A prominent figure in Germany's Pirate Party is believed to have murdered a party activist and wheeled his body through the streets of Berlin before going on to take on his own life.
Prosecutors said Gerwald Claus-Brunner, a 44-year-old former MP who lost his seat in the Berlin state parliament at the weekend elections, had confessed to the murder-suicide in a letter sent to a colleague.
He was found dead in his apartment in the suburb of Stieglitz on Monday (19 September) together with the body of a 29-year-old man.
Local media reported the victim, identified as Jan Mirko L, had previously worked for Claus-Brunner's parliamentary office and had filed a stalking complaint against the politician in June.
Claus-Brunner, known for his eccentric dress-sense of bandana and dungarees, was said in an autopsy report to have taken his own life, while the other man died after suffering "blunt force to the upper body".
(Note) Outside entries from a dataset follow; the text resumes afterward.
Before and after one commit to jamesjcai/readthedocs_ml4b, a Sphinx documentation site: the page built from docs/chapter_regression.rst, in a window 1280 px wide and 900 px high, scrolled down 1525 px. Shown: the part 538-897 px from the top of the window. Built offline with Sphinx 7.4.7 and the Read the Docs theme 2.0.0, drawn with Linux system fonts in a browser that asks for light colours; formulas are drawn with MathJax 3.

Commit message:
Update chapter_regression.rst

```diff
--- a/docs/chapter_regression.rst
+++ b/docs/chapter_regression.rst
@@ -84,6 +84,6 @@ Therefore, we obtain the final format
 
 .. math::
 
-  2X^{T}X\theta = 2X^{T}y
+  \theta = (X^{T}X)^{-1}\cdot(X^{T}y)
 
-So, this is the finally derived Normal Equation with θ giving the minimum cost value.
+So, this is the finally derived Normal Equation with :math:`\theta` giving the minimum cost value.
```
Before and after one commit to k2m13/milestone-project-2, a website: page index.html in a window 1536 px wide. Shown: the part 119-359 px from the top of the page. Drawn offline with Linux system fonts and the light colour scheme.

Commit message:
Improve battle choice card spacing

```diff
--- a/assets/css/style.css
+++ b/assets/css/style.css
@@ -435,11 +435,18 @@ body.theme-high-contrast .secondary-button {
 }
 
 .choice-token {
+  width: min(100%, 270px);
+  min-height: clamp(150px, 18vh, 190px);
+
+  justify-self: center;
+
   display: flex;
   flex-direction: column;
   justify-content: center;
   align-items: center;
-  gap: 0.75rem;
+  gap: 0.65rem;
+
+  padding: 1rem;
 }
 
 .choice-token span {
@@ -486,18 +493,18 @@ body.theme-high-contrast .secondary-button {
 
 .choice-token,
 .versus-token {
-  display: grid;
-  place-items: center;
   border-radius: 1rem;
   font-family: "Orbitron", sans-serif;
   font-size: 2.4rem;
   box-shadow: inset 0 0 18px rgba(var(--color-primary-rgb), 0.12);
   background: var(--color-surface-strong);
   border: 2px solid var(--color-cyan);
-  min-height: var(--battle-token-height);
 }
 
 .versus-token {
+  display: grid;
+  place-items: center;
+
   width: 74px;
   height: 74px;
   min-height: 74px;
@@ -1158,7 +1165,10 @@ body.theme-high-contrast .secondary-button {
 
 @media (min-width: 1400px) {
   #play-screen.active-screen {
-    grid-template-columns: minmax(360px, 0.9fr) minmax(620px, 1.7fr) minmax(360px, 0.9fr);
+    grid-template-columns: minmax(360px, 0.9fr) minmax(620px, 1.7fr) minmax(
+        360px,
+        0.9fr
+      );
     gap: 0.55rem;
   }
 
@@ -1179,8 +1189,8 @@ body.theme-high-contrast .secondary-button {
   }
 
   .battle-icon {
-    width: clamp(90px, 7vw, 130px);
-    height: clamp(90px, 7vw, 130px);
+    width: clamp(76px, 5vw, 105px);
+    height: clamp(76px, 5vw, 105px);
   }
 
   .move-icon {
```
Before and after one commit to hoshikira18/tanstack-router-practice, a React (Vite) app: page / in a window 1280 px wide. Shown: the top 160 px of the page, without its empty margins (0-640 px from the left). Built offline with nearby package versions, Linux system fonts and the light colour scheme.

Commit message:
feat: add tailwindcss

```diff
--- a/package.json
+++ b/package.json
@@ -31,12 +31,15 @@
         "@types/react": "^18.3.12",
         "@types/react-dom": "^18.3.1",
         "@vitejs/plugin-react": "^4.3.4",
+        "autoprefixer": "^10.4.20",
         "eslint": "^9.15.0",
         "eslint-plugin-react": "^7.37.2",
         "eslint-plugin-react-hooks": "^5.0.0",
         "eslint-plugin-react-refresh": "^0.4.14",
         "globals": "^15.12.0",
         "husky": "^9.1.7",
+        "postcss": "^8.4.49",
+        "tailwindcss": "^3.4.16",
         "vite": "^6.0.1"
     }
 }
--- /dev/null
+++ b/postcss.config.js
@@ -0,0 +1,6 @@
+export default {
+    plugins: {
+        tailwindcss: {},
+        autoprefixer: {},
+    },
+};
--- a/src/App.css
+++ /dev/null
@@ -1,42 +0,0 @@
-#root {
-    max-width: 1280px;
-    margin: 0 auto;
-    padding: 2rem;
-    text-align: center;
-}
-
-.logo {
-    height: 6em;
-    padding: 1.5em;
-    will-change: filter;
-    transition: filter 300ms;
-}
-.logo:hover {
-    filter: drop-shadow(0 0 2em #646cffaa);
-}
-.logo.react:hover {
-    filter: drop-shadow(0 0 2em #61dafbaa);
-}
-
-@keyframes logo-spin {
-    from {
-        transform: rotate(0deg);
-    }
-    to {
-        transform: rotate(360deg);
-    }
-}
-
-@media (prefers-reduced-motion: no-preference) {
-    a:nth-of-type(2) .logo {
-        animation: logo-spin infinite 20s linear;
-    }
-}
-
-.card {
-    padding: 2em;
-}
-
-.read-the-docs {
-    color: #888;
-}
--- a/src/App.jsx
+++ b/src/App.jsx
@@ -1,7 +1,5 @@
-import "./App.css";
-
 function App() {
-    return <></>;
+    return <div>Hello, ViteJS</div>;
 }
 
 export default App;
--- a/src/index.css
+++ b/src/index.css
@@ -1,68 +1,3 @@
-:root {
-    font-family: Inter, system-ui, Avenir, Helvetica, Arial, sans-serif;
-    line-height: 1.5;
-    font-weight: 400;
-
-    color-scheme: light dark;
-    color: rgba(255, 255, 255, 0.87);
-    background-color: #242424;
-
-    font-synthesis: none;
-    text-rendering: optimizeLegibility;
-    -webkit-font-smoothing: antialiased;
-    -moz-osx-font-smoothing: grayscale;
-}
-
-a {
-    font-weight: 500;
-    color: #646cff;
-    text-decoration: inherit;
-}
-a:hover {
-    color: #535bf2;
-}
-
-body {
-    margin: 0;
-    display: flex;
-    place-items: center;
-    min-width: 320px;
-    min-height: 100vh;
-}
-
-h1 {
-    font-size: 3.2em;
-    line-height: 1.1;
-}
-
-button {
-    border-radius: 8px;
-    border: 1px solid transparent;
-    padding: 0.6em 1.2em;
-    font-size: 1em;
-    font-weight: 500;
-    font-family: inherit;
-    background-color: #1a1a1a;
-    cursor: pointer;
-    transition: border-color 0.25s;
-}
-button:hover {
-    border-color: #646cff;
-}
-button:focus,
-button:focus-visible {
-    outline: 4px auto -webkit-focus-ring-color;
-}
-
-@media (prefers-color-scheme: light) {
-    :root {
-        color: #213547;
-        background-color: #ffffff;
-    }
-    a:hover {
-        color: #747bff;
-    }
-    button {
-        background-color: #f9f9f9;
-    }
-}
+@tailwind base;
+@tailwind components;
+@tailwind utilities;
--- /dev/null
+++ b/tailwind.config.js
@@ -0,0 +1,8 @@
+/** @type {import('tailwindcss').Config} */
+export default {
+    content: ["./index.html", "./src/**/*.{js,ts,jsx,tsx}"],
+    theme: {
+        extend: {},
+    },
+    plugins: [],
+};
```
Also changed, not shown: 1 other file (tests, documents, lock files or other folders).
Prosecutors claim the politician killed the man on 15 September at the victim's apartment, before moving the body to his own flat.
According to German tabloid Bild, Claus-Brunner may have used a sack barrow to transport the body 11km across Berlin to his own apartment after CCTV images showed him wheeling a large black box. This has not yet been confirmed by investigators.
Claus-Brunner, who was openly bisexual, had repeatedly referred to the victim on Twitter with the affectionate name "curly head" in the months leading up to their death, according to Die Welt. The day after he is believed to have killed the man, on Friday, he tweeted: "My love, my life, for ever and ever, for you, my dear curly-head."
Another sent the same day reportedly read: "A really shit day today, worse than all the bad days I've had before. Hopefully the weekend will be better."
The prosecutor explained the motive for the alleged murder only as for "highly personal reasons" and said the contents of the confession letter meant the case was considered closed.
The Pirate Party wrote on its website that Claus-Brunner had been suffering an "incurable illness".
"Faxe, as we all called him, was always controversial, never simple and did not have it easy. Every one of us has a story to tell about him," the statement read.
The party entered Berlin's state parliament in 2011 on the back of a digital rights agenda. Sunday's elections saw its 8.9% share of the vote plummet to 1.7%, with Claus-Brunner gaining 2% of the vote in the Steglitz-Zehlendorf district.
German media, citing sources in the police investigation, said Claus-Brunner is believed to have died before the day of the election, on either Friday or Saturday.
He spoke in the Berlin parliament for the last time in late June, saying he predicted his party would lose its seats after the election.
"In this current legislature, you will also stand up and have a minute's silence for me at the beginning of the plenary meeting," he had said.